Trees were bent down or snapped off by the avalanche.

The area deforested by the avalanche was about the size of 20 football fields.

I climbed up into the ravine following the central most gully, the one the skiers had just descended, as far as I thought it was safe. It was apparent that the slide started high up but, true to form, caused the most damage towards the bottom of the chute as it gained speed and mass.

The central gully of Ammonoosuc Ravine is straight ahead with a consistent pitch of about 50 degrees that is good for climbing and skiing.

I followed the right had gully and at this point I was half way up the ravine. I climbed 200 more feet thinking it would be an easy push to the top and a quick way to get to Lakes of the Clouds but my time was running out and I regretted not having skis to ski out with and save time that I could use for climbing.

From here you get a feel of the power of the avalanche as it tore down the mountain roaring through this bottle neck, spreading out and riding up around the corners like a toboggan. It must have made an impressive noise!.

It must have taken this corner at a significant rate of speed as it swept uphill for a good distance before it lost momentum and returned to the river channel.

This shows how wide the head of the avalanche was and how extensive the damage. It will be interesting to explore this track after the snow melts. Judging by the area cleared of trees there must be a huge amount of debris hidden beneath the snow. I'm planning to come back in a month to see what the slide track looks like then.

7 comments:

Andrew Riely said...

awesome!

Philip Werner said...

Really great photos and annual comparisons. Thank you.

Could you turn on comments for non-google accounts and open ID? I'm a frequent reader...thx!

Alex MacPhail said...

Andrew, it really was awesome! Thought of you several times. How's teaching in DC? What are you doing this summer? Get in touch if you're coming North. Best, Alex

Alex MacPhail said...

Hi Phil, thanks for reminding me. I wish I was more computer literate, or capable at some level. Anyway, I've asked some folks if they can help and there are, apparently, several ways to open the blog to non-google users. I'll post a comment when it's been resolved. Best, Alex

Douglas said...

Not bad Alex.

imzadi said...

Hi there...

We did the "ammy" on Saturday...well, we got to the bowl where you have your pictures and just LOST the trail.
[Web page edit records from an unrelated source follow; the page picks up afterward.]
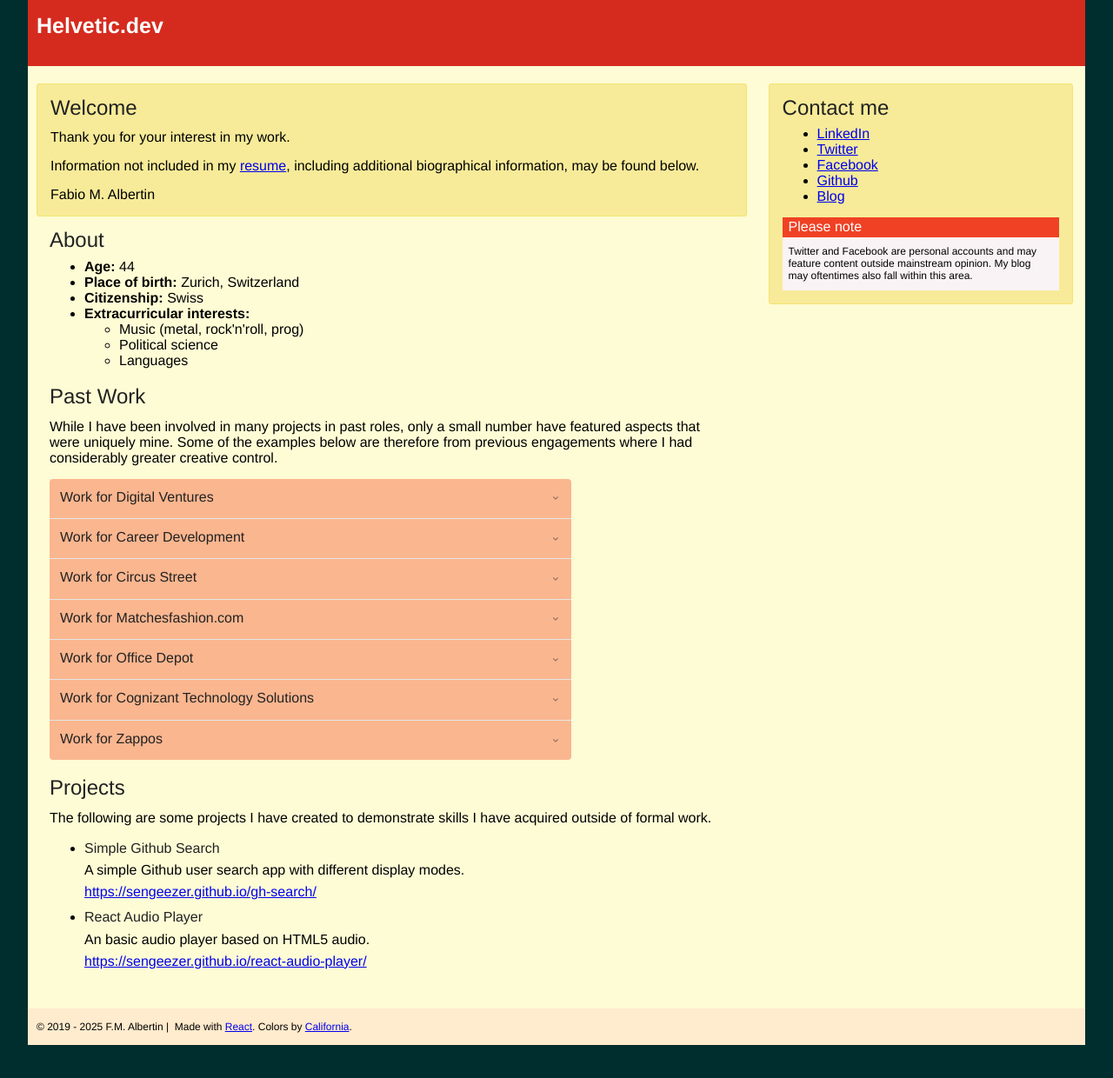
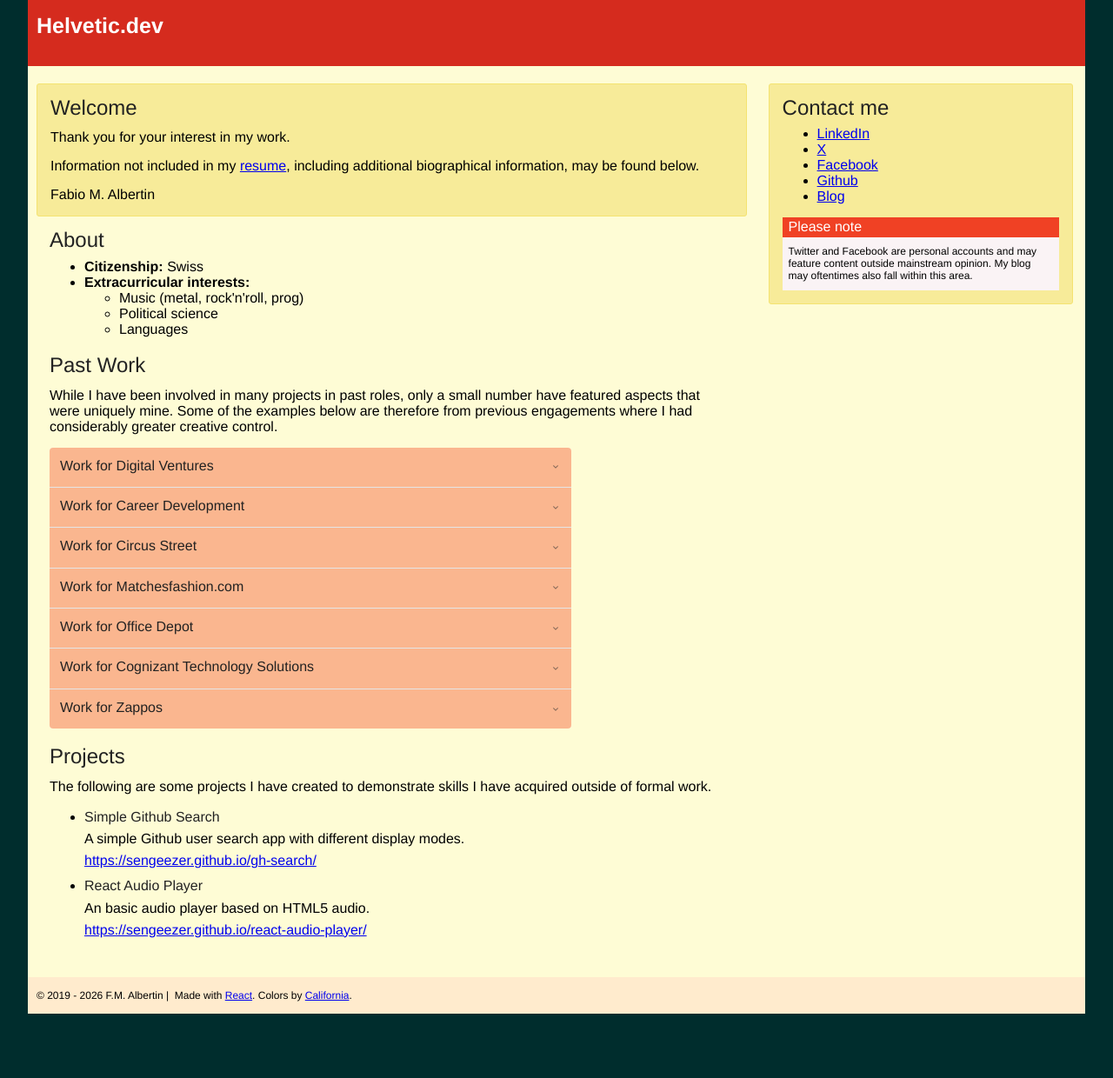
Before and after one commit to sengeezer/helvetic-dev, a Next.js app: page / in a window 1280 px wide. Shown: the top 1240 px of the page at 87% size. After the commit the page ends 1216 px from the top, so only its background shows below. Built offline with nearby package versions, Linux system fonts and the light colour scheme.

Commit message:
Minor content updates

```diff
--- a/src/components/About.js
+++ b/src/components/About.js
@@ -4,12 +4,6 @@ const About = () => (
   <div className="about">
     <h2>{bio.title}</h2>
     <ul>
-      <li>
-        <strong>Age:</strong> {bio.age}
-      </li>
-      <li>
-        <strong>Place of birth:</strong> {bio.pob}
-      </li>
       <li>
         <strong>Citizenship:</strong> {bio.nationality}
       </li>
--- a/src/components/Contact.js
+++ b/src/components/Contact.js
@@ -8,7 +8,7 @@ const Contact = () => (
         <a href={contact.platforms.linkedin}>LinkedIn</a>
       </li>
       <li className="twitter">
-        <a href={contact.platforms.twitter}>Twitter</a>
+        <a href={contact.platforms.x}>X</a>
       </li>
       <li className="facebook">
         <a href={contact.platforms.facebook}>Facebook</a>
--- a/src/components/Footer.js
+++ b/src/components/Footer.js
@@ -1,7 +1,7 @@
 const Footer = () => (
   <footer>
     <p>
-      &copy; 2019 - 2025 F.M. Albertin |&nbsp;
+      &copy; 2019 - 2026 F.M. Albertin |&nbsp;
       Made with&nbsp;
       <a href="https://reactjs.org">React</a>
       . Colors by&nbsp;
--- a/src/content/bio.js
+++ b/src/content/bio.js
@@ -1,7 +1,5 @@
 const bio = {
   title: 'About',
-  age: '44',
-  pob: 'Zurich, Switzerland',
   nationality: 'Swiss',
   interests: [
     'Music (metal, rock\'n\'roll, prog)',
--- a/src/content/contact.js
+++ b/src/content/contact.js
@@ -2,7 +2,7 @@ const contact = {
   title: 'Contact me',
   platforms: {
     linkedin: 'https://uk.linkedin.com/in/falbertin',
-    twitter: 'http://twitter.com/sengeezer',
+    x: 'http://twitter.com/sengeezer',
     facebook: 'http://facebook.com/a1bertin',
     github: 'http://github.com/sengeezer',
     blog: 'http://ifab.io/wire/',
```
There were no trees to HAVE a trail.

The snow has melted quite a bit and the devistation under the snow in your picture is quite something. I DO have pictures and will try to post a few tomorrow. Nature truly IS awesome!!

Jonathan said...

Alex-
So glad I stumbled on your blog! We met you March 5 in Ammomoosuc Ravine, as we ate our lunch. I'm the skier in black. My theory about end-of-January thaw has been blown away. Bill O, moderator at Obs forums, posted before & after photos of the ravine from BW webcam that proves it occurred after Feb 16, and I skied across the debris field on Feb 28.